In case you haven’t been paying attention, there is a mass migration going on in AV. AV manufacturers and integrators have been leaving their traditional farms and silos. Heck, even our trade association has made the move.
Where are they all headed to? The fastest growing place in AV:
The move to experience has come on a few fronts.
Some manufacturers have started thinking of their product lines in terms of experiences. This makes a ton of sense, given that the end customers all think in these terms. As an example, a tech manager at a university is really concerned with the “learning experience” of the students. The professors’ interactions with technology and the way technology allows learning to be facilitated is really what is important. Categorizing products in terms of the “experiences” they affect seems to be a much more intuitive way for an end user to find the right products, as opposed to the traditional way of categorizing hardware only by their core functions like switching, routing, amplification, etc.
On another front, manufacturers have started expanding their lines to create more robust ecosystems. We see more and more manufacturers starting to head into previously uncharted territories over the last few years. Crestron is now making DSPs and speakers, QSC is making cameras, Biamp is making Video over IP devices and the list continues. The theory is that because one manufacturer has already designed and tested all the technology in the chain to work together, they have more control over the end result and the customer experience is enhanced.
Of course there is some disagreement as to whether this type of brand extension works and many times customers may feel a bit restricted in their choices in these scenarios so it is important to also recognize and honor the loyalty and familiarity they may have to other brands and solutions by continuing to support traditional multi-vendor scenarios as well.

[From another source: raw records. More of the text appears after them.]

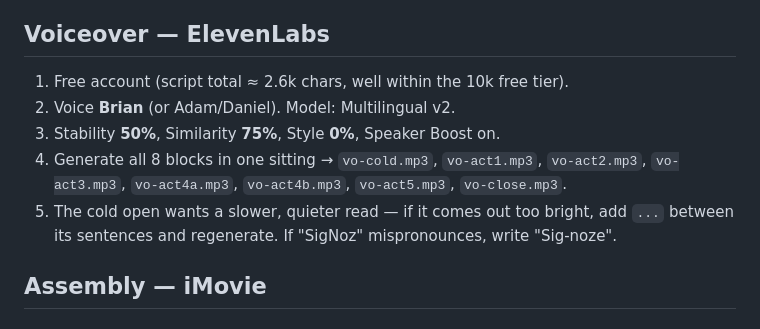
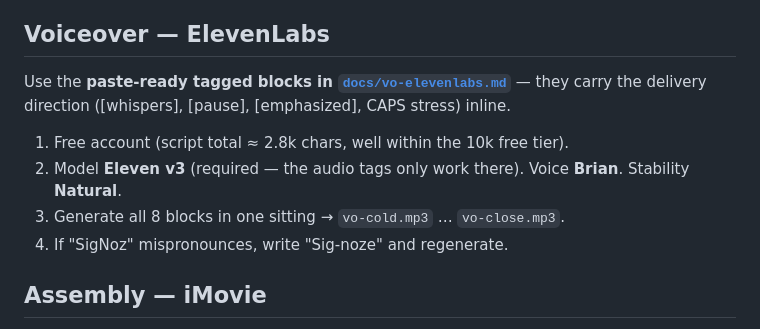
Before and after one commit to siddhardh-7/BurnRate, a Markdown page: docs/demo-script.md, the part around the change. Rendered like a GitHub page.

Commit message:
docs: paste-ready ElevenLabs v3 voiceover blocks with inline delivery tags

```diff
--- a/docs/demo-script.md
+++ b/docs/demo-script.md
@@ -279,15 +279,15 @@ film is real.
 
 ## Voiceover — ElevenLabs
 
-1. Free account (script total ≈ 2.6k chars, well within the 10k free tier).
-2. Voice **Brian** (or Adam/Daniel). Model: Multilingual v2.
-3. Stability **50%**, Similarity **75%**, Style **0%**, Speaker Boost on.
-4. Generate all 8 blocks in one sitting → `vo-cold.mp3`, `vo-act1.mp3`,
-   `vo-act2.mp3`, `vo-act3.mp3`, `vo-act4a.mp3`, `vo-act4b.mp3`,
-   `vo-act5.mp3`, `vo-close.mp3`.
-5. The cold open wants a slower, quieter read — if it comes out too bright,
-   add `...` between its sentences and regenerate. If "SigNoz" mispronounces,
-   write "Sig-noze".
+Use the **paste-ready tagged blocks in [`docs/vo-elevenlabs.md`](vo-elevenlabs.md)** —
+they carry the delivery direction ([whispers], [pause], [emphasized], CAPS
+stress) inline.
+
+1. Free account (script total ≈ 2.8k chars, well within the 10k free tier).
+2. Model **Eleven v3** (required — the audio tags only work there).
+   Voice **Brian**. Stability **Natural**.
+3. Generate all 8 blocks in one sitting → `vo-cold.mp3` … `vo-close.mp3`.
+4. If "SigNoz" mispronounces, write "Sig-noze" and regenerate.
 
 ## Assembly — iMovie
 
```
Also changed, not shown: docs/vo-elevenlabs.md (added, +72 -0 lines).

Choice is also a large part of “experience.”
Integrators have also staked their claim in the expansion category to create larger geographic footprints and enhanced services. The cost of buying an AV system and the cost of owning one are two completely different dollar figures. Integrators have been increasing their footprints to offer more robust services across regions and even countries, creating an opportunity to greatly simplify and improve their clients’ service experiences as well.

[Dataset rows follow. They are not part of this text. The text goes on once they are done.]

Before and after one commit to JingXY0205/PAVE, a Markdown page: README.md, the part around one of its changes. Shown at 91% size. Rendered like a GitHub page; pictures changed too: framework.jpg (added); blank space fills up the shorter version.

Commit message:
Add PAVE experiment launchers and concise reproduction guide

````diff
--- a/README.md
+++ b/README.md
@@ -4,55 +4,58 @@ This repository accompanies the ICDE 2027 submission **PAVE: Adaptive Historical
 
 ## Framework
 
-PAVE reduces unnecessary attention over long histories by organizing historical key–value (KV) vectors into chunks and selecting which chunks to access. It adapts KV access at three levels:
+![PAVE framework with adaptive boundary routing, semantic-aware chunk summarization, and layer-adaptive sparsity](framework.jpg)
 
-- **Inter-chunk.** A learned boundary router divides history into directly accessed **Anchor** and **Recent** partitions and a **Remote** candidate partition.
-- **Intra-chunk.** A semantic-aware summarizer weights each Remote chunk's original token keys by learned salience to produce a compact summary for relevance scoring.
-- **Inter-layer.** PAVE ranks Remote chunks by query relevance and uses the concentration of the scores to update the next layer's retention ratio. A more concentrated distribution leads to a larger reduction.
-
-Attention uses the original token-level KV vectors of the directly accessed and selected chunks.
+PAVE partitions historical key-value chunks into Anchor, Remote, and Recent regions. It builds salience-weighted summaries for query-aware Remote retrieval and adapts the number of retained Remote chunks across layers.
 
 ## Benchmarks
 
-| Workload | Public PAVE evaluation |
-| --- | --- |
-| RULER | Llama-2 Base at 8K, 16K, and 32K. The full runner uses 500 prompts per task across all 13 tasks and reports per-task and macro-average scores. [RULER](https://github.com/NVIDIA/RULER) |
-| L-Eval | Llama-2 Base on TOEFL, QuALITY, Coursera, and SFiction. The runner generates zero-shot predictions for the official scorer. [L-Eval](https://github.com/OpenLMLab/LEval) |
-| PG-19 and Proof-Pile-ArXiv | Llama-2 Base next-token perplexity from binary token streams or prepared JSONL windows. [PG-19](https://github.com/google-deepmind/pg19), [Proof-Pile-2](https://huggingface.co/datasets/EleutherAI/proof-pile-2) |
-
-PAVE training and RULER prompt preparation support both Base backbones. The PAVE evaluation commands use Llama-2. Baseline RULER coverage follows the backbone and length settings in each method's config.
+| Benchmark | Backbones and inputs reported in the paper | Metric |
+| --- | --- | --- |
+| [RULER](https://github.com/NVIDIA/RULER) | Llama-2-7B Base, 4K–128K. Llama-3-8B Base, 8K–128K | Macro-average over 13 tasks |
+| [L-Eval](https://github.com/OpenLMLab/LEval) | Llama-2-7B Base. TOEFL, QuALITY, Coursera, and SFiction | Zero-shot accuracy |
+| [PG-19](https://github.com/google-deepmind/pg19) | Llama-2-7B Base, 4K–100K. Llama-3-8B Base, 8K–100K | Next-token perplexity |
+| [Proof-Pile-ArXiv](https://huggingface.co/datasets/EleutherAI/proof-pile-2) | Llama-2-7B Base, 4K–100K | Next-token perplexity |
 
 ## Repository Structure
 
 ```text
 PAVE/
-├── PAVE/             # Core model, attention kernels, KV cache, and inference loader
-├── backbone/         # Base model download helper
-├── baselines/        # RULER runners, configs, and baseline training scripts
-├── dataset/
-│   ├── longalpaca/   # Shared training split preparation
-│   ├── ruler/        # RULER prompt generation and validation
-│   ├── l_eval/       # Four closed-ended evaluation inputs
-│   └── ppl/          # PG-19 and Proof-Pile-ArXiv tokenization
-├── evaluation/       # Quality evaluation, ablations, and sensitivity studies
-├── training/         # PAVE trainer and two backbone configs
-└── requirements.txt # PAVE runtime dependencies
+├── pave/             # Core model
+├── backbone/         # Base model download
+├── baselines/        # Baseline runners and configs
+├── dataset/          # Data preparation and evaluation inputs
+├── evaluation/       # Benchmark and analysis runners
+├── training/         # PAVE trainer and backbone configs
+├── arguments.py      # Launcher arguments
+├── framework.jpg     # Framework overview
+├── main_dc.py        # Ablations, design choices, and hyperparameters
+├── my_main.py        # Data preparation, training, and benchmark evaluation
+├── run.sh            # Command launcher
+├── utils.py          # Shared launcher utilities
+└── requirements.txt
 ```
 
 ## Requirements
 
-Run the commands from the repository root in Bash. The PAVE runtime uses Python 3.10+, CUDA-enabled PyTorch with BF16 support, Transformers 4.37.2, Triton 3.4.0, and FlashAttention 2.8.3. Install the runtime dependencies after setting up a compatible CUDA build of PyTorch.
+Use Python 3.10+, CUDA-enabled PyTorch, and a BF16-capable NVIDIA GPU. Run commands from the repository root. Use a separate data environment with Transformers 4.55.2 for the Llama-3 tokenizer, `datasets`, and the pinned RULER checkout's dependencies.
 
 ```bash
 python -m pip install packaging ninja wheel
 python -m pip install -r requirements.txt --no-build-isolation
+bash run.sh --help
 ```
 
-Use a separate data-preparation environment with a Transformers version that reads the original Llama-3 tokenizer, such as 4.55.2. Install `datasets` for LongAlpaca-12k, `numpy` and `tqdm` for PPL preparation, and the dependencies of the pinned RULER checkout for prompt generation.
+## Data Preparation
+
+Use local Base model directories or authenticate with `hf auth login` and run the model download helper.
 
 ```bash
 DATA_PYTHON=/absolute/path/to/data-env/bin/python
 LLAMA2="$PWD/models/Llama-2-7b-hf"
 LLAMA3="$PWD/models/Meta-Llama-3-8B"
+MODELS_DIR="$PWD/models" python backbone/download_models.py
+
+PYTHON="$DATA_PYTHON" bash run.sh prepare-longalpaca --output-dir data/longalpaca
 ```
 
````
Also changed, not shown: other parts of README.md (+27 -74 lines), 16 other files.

Cross-Platform adoption of consumer-grade technologies has also been a stalwart of the move to experience. Manufacturers and integrators alike have started to design their hardware and systems to interact seamlessly with AirPlay, ChromeCast, MiraCast, Alexa, etc. in an effort to make interfacing with their systems more familiar to their end user clientele and therefore provide ease of use that ties greatly into the user experience.
Others are getting in on the move as well. It seems the move to Experienceville is a bit contagious. Not only are AV manufacturers and integrators pulling up stakes and hitting the road, but so are other companies that utilize AV products and services. Traditional hotel food service providers have purchased AV consulting firms and most recently, an owner of dozens of live event venues purchased an experiential AV content provider. All of these are indicative of how even other industries are bringing complimentary products and services together to offer better experiences to their customers.
As you can see, the move to experience is definitely happening. For many companies, it won’t be an easy one. Just like the Oregon Trail, we’ll have to see who makes it there in the end. The strategy used may make the difference as to who ends up at the heart of the city and who lives in a tent at the edge of town.
Welcome to Experienceville, USA. Population: Growing.